Is eating healthy expensive?

As a Registered Dietitian, I have heard this statement made countless number of times, even among healthcare professionals, so in return I have asked the question why do people have these assumptions. These are some of the commonly held views as it relates to healthy eating and its relation to money.

MYTHS

#1 Organic foods are expensive

#2 Fruits and vegetables are expensive

#3 Fast foods are cheaper

I will now attempt to debunk these myths:

#1 The fact is we do not promote ‘eating organic.’ Organic farming is really a type of agricultural process which aims to eliminate the use of pesticides, herbicides and fertilizers. Most of the foods that are sold in the supermarket with ‘Organic’ claims are imported, hence the additional mark-up. However if persons would like to reduce these chemicals without the additional price tag, I would encourage home gardening. This way you would have control as to what chemicals are used in your foods, this not only saves money but fosters a healthier sense of well-being, not too mention also getting in some much needed physical activity! If you do have concerns about the chemicals in your produce sufficient washing or even use of vinegar can be used to wash some fruits and vegetables.

#2 Another strongly held opinion is that ‘fruit and vegetables are expensive’ whilst I agree that there is a significant markup in the price of fruits and vegetables, it is well established that these food groups possess our much needed vitamins and minerals. Further to which they are vital for managing chronic diseases such as hypertension, diabetes and are protective for cancers. So how can we encourage them?

Here are a few tips:

Tip 1 Buy In Season

Seasonal fruits and vegetables tend to be cheaper and also encourages a break from the monotony of what we are used to eating. Different fruits and vegetables also contain different vitamins and minerals…so as the saying goes variety is the spice of life!

Tip 2 Buy In Bulk

When vegetables and fruits are in season, you can purchase in bulk and by using some simple freezer preparation practices, you can safely store and have produce that is not in season all year round, this helps to save money.

Tip 3 Add To Your Favourite Dishes

A good way to increase your fruit and vegetable intake is to add them to your meals. This not only boost the overall nutritive value but also improves the taste. For example, dried fruit such as raisins, cranberries or dates can be stirred into porridges; pod beans such as saim, bodi or string beans can be added to your meat dishes such as curried chicken and bodi and vegetables such as carrots and pumpkin can be included into your rice dishes. This also helps increase the fibre content of the dishes.

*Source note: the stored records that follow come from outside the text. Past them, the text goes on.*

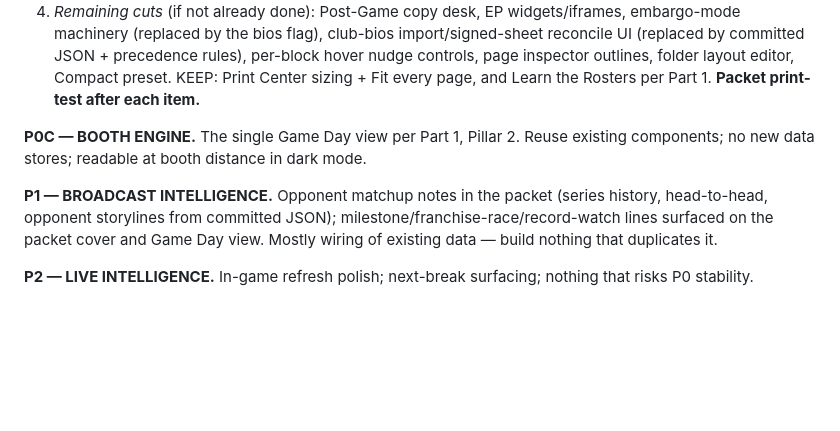
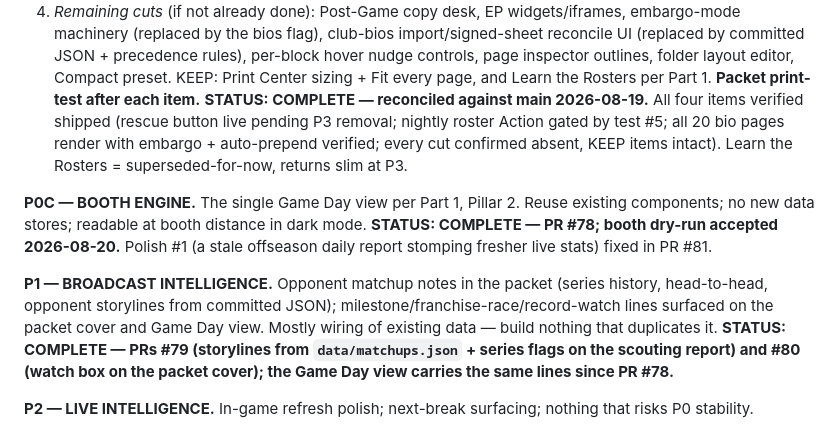
Before and after one commit to murphsmurph/Havoc-Broadcast-Hub, a Markdown page: HAVOC_HUB_MASTER_DOCUMENT.md, the part around the change. GitHub-like rendering; blank space fills up the shorter version.

```diff
--- a/HAVOC_HUB_MASTER_DOCUMENT.md
+++ b/HAVOC_HUB_MASTER_DOCUMENT.md
@@ -72,10 +72,13 @@ Every finding cites `file → function/section → logic` and is labeled **CONFI
 3. *Bios rendering:* `data/bios.json` (fields: joined_blurb, season_recap, career_highlights, broadcast_bio, pronunciation, footnotes, embargoed; staff: role, season_recap, coaching_career, playing_legacy) renders all 20 pages — 17 players + Stefan/Piacentini/Detulleo — using the Giovanni Procopio and Stuart Stefan reference pages as the visual template (vitals line, Joined line, season counters, prose sections, grouped career table with playoff columns and totals bar). Prose content is supplied complete in the delivered bios file; load verbatim; footnotes print as small italics. `embargoed: true` = renders nowhere, excluded from print and indexes. When `current_season.gp > 0`, auto-prepend "2026-27 to date: X GP, G-A-P" (goalie variant) above the recap.
 4. *Remaining cuts* (if not already done): Post-Game copy desk, EP widgets/iframes, embargo-mode machinery (replaced by the bios flag), club-bios import/signed-sheet reconcile UI (replaced by committed JSON + precedence rules), per-block hover nudge controls, page inspector outlines, folder layout editor, Compact preset. KEEP: Print Center sizing + Fit every page, and Learn the Rosters per Part 1.
 **Packet print-test after each item.**
+**STATUS: COMPLETE — reconciled against main 2026-08-19.** All four items verified shipped (rescue button live pending P3 removal; nightly roster Action gated by test #5; all 20 bio pages render with embargo + auto-prepend verified; every cut confirmed absent, KEEP items intact). Learn the Rosters = superseded-for-now, returns slim at P3.
 
 **P0C — BOOTH ENGINE.** The single Game Day view per Part 1, Pillar 2. Reuse existing components; no new data stores; readable at booth distance in dark mode.
+**STATUS: COMPLETE — PR #78; booth dry-run accepted 2026-08-20.** Polish #1 (a stale offseason daily report stomping fresher live stats) fixed in PR #81.
 
 **P1 — BROADCAST INTELLIGENCE.** Opponent matchup notes in the packet (series history, head-to-head, opponent storylines from committed JSON); milestone/franchise-race/record-watch lines surfaced on the packet cover and Game Day view. Mostly wiring of existing data — build nothing that duplicates it.
+**STATUS: COMPLETE — PRs #79 (storylines from `data/matchups.json` + series flags on the scouting report) and #80 (watch box on the packet cover); the Game Day view carries the same lines since PR #78.**
 
 **P2 — LIVE INTELLIGENCE.** In-game refresh polish; next-break surfacing; nothing that risks P0 stability.
 
```
Also changed, not shown: README.md (+7 -0 lines).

#3 Fast Foods are cheaper- yes we have all seen the promotions- that feed to this concept that fast foods are cheap foods. But let’s look at it from a different view point, most fast foods are fried, hence the fast method of cooking, so in terms of nutritional value for money, what you are really paying for is fats and oil, simple carbohydrates and protein, as many of these foods lack the much needed fruits and vegetables. Realistically when comparing the purchase of fast food for a family of 4 versus the purchase of food items to make a lunch meal for a family of 4, the money speaks for its self. The investment in good health goes a long way, not only for yourself but for your family. Now don’t get me wrong there will be times fast food maybe an option, but generally persons should not be using these foods regularly to meet their nutritional needs, as in the long run the healthcare bill will outweigh the food bill.

 

Published in NWRHA Service